At 20ms latency, the CPU overhead was identical with that of the Philip Rees Prescott 3.2GHz system I reviewed in SOS January 2005, which is extremely impressive for a processor with a 2.4GHz clock speed! At 4ms the results were also very close to the Prescott system, and by extrapolating the fastest Intel Northwood I've measured (the 3.4GHz Carillon system I reviewed in SOS September 2004) I calculate that on this music test at least, the AMD Athlon 64 3700+ would provide performance roughly equivalent to a 3.7GHz Northwood processor, if we could buy one.
So, I can finally agree with all those musicians who have already extolled the virtues of the Athlon 64 range — it seems you really can equate AMD's model number (in this case 3700+) with an Intel P4 Northwood processor of roughly similar clock speed, even when running audio applications. What's more, performance should further improve once Microsoft finally release the 64-bit version of Windows XP (see box).
You can order Dawsons computers on-line using the web-site PC builder to assemble your own choice of components, or by phone to one of the Dawsons shops. They offer a 12-month guarantee on their PC systems, and during the first three months this also includes all handling charges to and from the workshops should it need to be returned to base. During the latter nine months the customer has to pay to send the system back, although Dawsons will still cover the return courier cost. After this initial 12-month period, they offer a free health check, and are still happy to provide customer advice and any other information that proves necessary.
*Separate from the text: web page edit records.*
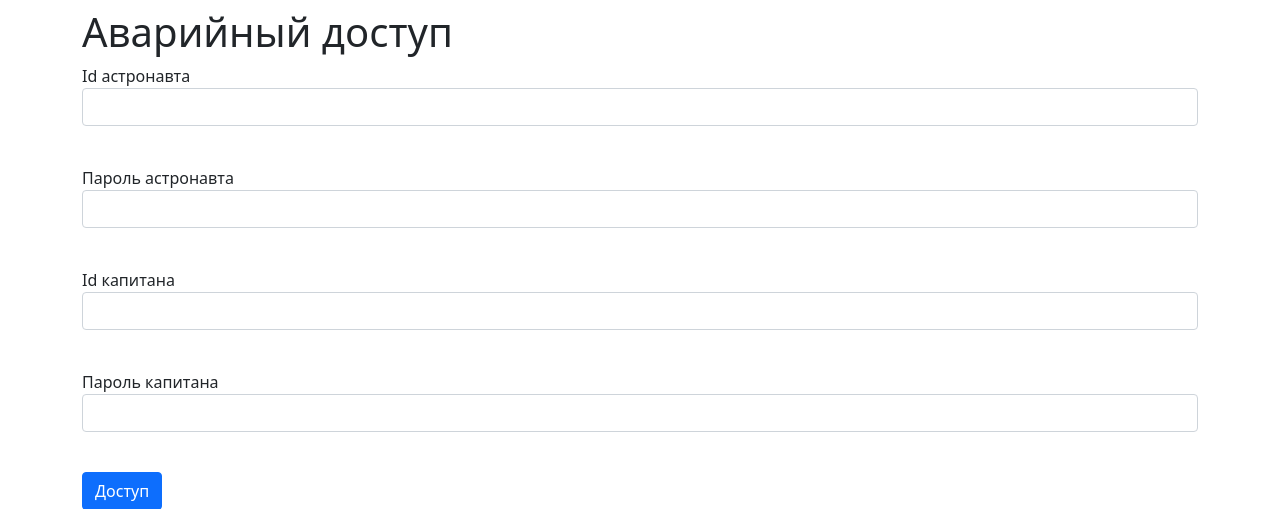
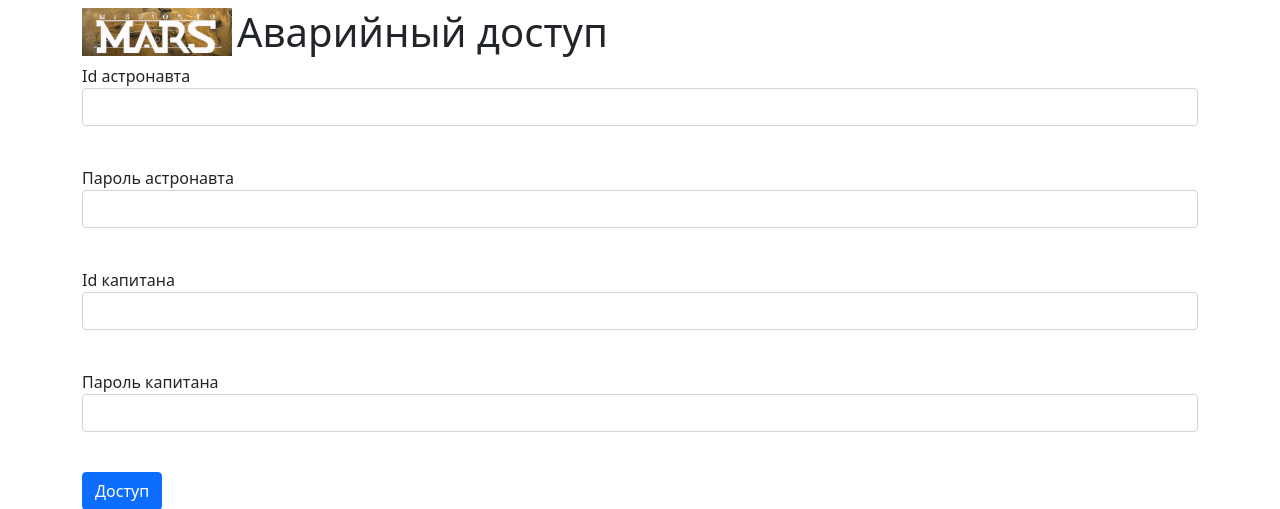
Before and after one commit to RETRO30/site-about-Mars-2, a Flask app: page /login in a window 1280 px wide. Shown: the part 134-643 px from the top of the page. Run offline with Flask 2, Linux system fonts and the light colour scheme.

Commit message:
Двойная защита

```diff
--- a/static/css/style.css
+++ b/static/css/style.css
@@ -3,9 +3,9 @@
     margin: auto;
 }
 img {
-  display: block;
-  margin-left: auto;
-  margin-right: auto;
+    display: block;
+    margin-left: auto;
+    margin-right: auto;
 }
 h4 {
     margin-left: 30px;
@@ -13,3 +13,10 @@ h4 {
 h4.header {
     margin-left: 15%;
 }
+
+.emblem {
+    background-image: url('logo.png');
+    background-repeat: no-repeat;
+    padding-left: 155px;
+    display: block
+}
```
First-line support is via the Hi-tech departments of their many stores, and if there are any problems that can't be resolved by telephone support, their repair system provides second-line support direct to the dedicated computer department within 24 hours. They say that repairs are typically carried out and sent back on the same day.
In recent months I've been lucky enough to have three radically different PC systems for review, and the results have been fascinating. Inta Audio's AMD Opteron 146 system was extremely quiet, and its 2.0GHz processor offered plug-in and soft-synth performance roughly equivalent to a Pentium 4C 3.2GHz processor, while the Phil Rees Prescott 3.2GHz Pentium 4 defied expectations by being even quieter and turning in results closer to a P4C 3.4GHz processor, showing that the Prescott is better than many people have claimed, although more expensive to keep cool quietly.
However, this Dawsons Athlon 64 3700+ system with its 2.4GHz processor held its own in my tests with the 3.2GHz Prescott despite being considerably cheaper. Part of the reason for its lower price is reflected in the higher level of acoustic noise, but the Athlon 64 seems to be so easy to cool that it wouldn't be difficult to significantly drop the noise level by using a different power supply and one of Dawsons' silencing packs, which wouldn't bump up the price significantly.
With plug-in and soft-synth performance for the Athlon 64 3700+ proving roughly equivalent to a P4C 3.7GHz processor, it really makes you question whether paying extra for any Intel Prescott system is worthwhile. Judging by various conversations I've had with specialist music PC builders over the last few months, there do seem to be a few remaining compatibility and reliability concerns with the Athlon 64 range when used with some audio interfaces, but I didn't experience any problems with this system during the review period, and lots of musicians are using such systems in the field with similar success.
Overall I have to give this Dawsons Athlon 64 system a definite thumbs-up, although personally I'd forego the fashionable case in favour of a quieter one with a better power supply, and be prepared to pay a little extra — after all, it's very good value for money to start with!